Home Minister Umar Naseer has cast suspicion on detained former Vice President Ahmed Adeeb over the disappearance of Minivan News journalist more than a year ago. The home ministry in a tweet today announced that police are questioning Adeeb over Ahmed Rilwan’s disappearance.
Rilwan, who went missing on August 8, 2014, is believed to have been abducted at knifepoint outside his apartment building.
Despite a massive public outcry, the police have made little progress in the investigation. In an interview with V News, Naseer said: “I have now ordered the police to question Adeeb on Rilwan’s case. To question him and find out everything that can be found from him. That is what the police are doing now.”
Naseer told V News he had issued the order due to rumors of Adeeb’s involvement in the disappearance.
The former vice president, impeached just two weeks ago, is in custody on suspicion of links to the September 28 explosion on Yameen’s speedboat. The home ministry’s announcement comes a day before a mass protest by the opposition.
Adeeb’s supporters and Rilwan’s family have announced they too will join the Maldivian Democratic Party’s protest urging the release of political prisoners.
He said former ruling party MP Ahmed Nazim had also been questioned over rumors that Rilwan had been disappeared because he was investigating corruption allegations against Adeeb.

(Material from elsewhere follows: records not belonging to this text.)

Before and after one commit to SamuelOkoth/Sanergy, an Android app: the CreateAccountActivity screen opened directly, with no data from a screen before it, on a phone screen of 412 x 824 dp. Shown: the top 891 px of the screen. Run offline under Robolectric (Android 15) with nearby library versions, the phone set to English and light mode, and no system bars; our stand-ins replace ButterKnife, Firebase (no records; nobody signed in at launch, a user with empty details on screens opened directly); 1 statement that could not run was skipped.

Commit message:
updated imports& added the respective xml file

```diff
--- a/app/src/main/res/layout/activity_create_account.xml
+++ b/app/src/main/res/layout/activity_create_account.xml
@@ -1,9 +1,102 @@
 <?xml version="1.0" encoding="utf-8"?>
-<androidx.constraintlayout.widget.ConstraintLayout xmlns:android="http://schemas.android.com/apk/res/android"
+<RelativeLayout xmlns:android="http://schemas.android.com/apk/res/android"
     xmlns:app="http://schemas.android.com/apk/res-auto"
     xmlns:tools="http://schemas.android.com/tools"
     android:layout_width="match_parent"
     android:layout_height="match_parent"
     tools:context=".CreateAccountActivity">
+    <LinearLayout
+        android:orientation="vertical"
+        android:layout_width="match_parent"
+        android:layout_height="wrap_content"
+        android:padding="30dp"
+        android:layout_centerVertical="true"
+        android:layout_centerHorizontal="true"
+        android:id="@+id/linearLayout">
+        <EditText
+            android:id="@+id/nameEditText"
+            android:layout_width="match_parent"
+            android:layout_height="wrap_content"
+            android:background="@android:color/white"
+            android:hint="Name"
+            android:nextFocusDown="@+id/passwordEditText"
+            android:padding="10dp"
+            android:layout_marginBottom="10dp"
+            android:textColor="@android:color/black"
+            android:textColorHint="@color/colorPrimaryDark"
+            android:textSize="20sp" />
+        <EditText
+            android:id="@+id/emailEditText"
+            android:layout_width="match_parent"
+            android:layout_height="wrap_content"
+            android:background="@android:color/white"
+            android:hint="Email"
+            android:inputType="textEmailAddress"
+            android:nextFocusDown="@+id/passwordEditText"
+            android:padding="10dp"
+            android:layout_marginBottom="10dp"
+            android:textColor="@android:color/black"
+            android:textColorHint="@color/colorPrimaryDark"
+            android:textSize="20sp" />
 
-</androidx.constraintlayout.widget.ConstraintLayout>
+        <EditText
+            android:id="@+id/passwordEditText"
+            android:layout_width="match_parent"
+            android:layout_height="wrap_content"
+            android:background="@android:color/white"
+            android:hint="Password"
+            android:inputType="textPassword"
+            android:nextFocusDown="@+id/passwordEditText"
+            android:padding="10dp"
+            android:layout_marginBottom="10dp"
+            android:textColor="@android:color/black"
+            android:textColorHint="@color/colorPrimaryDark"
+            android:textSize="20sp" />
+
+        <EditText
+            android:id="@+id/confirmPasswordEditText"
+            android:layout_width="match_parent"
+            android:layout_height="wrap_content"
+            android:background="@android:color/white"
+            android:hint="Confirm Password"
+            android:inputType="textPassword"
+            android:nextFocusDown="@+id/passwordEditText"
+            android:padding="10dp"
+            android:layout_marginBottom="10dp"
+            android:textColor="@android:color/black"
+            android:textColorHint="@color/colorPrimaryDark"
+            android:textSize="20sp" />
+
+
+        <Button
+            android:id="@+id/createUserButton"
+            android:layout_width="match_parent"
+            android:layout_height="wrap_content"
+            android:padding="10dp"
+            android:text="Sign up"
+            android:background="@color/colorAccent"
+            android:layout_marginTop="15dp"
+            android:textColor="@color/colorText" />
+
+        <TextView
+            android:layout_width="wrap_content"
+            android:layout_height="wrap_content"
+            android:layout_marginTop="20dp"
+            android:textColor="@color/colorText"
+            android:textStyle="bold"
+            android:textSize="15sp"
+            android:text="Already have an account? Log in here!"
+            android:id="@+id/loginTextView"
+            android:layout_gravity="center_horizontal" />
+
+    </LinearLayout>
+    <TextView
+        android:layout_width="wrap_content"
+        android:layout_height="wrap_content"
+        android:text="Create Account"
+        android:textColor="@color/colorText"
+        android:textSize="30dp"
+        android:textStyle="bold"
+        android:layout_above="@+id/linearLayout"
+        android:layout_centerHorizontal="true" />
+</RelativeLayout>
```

“Nazim was questioned to see if he had given such documents to Rilwan,” he was quoted as saying by V news.
Naseer, who had previously said gangs were involved in the journalist’s disappearance, today said that Azlif Rauf, a former solider implicated in the death of a parliamentarian in 2012, was a prime suspect in Rilwan’s case, too.
Azlif reportedly left to Syria in January with one of the five suspects arrested over Rilwan’s disappearance. His family now claims he died while fighting in Syria in mid-May.
An investigative report published by Maldivian Democratic Network had identified Azlif’s brother Arlif Rauf as the owner of the red car which may have been used in Rilwan’s suspected abduction.
The report implicated radicalized gangs in Rilwan’s disappearance and confirmed evidence of possible “hostile surveillance” at the terminal conducted by two known affiliates of the Malé-based Kuda Henveiru gang led by the Rauf brothers. Adeeb is said to be closely affiliated with Malé’s gangs.
His lawyer Hussain Shameem has denied Naseer’s claims, saying his client is yet to be questioned about Rilwan.
Rilwan’s sister Fathimath Shehenaz told The Maldives Independent that President Abdulla Yameen must also be questioned if the government suspects his former deputy’s involvement.
“We are certain president Yameen has a hand in the disappearance of Rilwan. We don’t think it enough to question Adeeb only,” she said.
She added: “This government is not sincere in its approach in Rilwan’s case. Yameen refuses to meet us. Maybe it is our fate to despair for the rest of our lives.”
The home ministry’s first tweet sparked outrage because it said Rilwan had been murdered. “Adeeb is being questioned about the murder of Ahmed Rilwan,” the now-deleted tweet said. Naseer, claiming the tweet was a mistake by his staff, later replaced the word murder with disappearance.
Condemning the home ministry’s first tweet as irresponsible, Shehenaz said: “This is outrageous. Our mother has not stopped crying since. We are so fed up of this government.”
Earlier in August, police officers pepper sprayed Rilwan’s mother and other family members at a memorial walk held to mark one year after his disappearance.
In July, the police claimed that there was no evidence linking Rilwan’s disappearance with the abduction reported outside his apartment. The police said they have received DNA analysis of samples taken from three cars suspected to have been used in the abduction, but could not “conclusively state” that there was a connection between the incident and Rilwan’s disappearance.
The MDP and Rilwan’s family had called for an independent inquiry into Rilwan’s disappearance.
In late August, Reporters Without Borders referred Rilwan’s case to the UN working group on enforced or involuntary disappearances.
A petition with 5,500 signatures calling for a speedy investigation was submitted to the parliament last year, but remains stalled at a pro-government-majority committee.